Instructions to follow:
Scan the listing for the word "architecture" and report every line that contains it.

Supplied data:
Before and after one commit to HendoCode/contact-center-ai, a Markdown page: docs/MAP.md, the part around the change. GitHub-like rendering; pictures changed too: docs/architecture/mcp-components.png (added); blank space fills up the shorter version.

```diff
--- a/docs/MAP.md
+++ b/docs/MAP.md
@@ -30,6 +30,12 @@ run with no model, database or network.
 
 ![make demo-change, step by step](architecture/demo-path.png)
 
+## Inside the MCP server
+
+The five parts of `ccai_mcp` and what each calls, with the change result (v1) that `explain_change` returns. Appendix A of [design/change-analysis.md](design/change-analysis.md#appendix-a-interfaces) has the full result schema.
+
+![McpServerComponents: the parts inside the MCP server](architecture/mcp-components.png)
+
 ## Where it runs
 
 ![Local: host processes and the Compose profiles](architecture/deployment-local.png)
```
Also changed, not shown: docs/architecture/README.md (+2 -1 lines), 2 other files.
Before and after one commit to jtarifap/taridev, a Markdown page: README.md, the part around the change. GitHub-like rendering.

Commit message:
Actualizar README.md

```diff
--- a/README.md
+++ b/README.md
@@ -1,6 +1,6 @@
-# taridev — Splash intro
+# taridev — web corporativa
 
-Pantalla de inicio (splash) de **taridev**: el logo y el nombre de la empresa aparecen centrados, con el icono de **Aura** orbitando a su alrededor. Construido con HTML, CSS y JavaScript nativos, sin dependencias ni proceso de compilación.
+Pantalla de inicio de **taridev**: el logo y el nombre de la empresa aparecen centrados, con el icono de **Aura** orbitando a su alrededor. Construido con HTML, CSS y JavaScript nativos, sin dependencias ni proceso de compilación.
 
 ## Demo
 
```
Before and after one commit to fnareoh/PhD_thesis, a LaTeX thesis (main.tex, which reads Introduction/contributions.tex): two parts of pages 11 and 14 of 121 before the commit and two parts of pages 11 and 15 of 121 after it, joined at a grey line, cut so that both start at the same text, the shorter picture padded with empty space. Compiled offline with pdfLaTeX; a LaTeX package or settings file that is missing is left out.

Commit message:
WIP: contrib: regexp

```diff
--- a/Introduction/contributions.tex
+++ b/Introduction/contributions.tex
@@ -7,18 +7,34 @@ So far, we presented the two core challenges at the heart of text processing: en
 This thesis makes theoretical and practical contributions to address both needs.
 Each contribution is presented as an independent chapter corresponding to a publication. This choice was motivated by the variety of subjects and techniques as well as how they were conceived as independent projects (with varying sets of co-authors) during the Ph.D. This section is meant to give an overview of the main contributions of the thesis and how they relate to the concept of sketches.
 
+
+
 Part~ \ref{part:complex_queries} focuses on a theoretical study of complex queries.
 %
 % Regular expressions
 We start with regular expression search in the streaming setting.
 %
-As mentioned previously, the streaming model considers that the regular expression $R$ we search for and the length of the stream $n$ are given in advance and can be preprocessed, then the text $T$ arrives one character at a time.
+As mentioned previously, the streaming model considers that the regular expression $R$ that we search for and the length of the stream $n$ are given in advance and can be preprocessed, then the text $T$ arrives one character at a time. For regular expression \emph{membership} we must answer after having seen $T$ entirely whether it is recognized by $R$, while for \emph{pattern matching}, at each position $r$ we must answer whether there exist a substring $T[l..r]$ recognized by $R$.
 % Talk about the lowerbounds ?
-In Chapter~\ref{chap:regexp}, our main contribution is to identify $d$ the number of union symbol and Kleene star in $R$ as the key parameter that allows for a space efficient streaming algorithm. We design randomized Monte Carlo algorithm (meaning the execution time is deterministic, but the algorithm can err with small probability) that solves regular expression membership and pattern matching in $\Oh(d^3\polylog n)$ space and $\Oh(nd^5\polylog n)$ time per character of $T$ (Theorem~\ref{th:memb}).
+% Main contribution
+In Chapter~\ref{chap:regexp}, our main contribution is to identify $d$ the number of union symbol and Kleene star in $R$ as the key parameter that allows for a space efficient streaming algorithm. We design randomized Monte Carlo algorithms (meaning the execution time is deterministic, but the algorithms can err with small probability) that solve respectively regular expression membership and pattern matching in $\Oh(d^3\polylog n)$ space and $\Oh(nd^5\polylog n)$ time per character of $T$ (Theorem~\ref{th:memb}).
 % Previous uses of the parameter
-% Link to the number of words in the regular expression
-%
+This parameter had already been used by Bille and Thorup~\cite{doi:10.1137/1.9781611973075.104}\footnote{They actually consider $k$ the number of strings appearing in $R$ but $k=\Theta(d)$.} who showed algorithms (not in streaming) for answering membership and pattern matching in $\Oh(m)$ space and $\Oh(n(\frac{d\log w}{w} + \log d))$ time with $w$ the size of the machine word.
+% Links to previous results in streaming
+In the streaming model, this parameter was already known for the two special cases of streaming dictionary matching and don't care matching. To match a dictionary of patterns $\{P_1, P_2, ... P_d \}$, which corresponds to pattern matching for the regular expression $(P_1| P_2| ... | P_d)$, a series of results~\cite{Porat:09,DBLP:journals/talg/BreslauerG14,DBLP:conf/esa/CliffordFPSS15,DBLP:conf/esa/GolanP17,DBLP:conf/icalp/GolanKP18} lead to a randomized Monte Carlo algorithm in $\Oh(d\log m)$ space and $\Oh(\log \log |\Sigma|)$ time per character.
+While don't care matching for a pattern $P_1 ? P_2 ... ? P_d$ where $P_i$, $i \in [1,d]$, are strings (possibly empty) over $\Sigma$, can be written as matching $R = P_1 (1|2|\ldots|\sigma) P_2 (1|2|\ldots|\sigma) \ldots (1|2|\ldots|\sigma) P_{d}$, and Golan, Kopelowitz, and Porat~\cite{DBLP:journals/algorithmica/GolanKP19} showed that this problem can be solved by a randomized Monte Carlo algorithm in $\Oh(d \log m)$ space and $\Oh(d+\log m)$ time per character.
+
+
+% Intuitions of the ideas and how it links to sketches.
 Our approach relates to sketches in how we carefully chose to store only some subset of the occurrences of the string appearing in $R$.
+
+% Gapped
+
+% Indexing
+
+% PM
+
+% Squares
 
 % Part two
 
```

Solution:
Before and after one commit to HendoCode/contact-center-ai, a Markdown page: docs/MAP.md, the part around the change. GitHub-like rendering; pictures changed too: docs/architecture/mcp-components.png (added); blank space fills up the shorter version.
 ![make demo-change, step by step](architecture/demo-path.png)
+![McpServerComponents: the parts inside the MCP server](architecture/mcp-components.png)
 ![Local: host processes and the Compose profiles](architecture/deployment-local.png)
Also changed, not shown: docs/architecture/README.md (+2 -1 lines), 2 other files.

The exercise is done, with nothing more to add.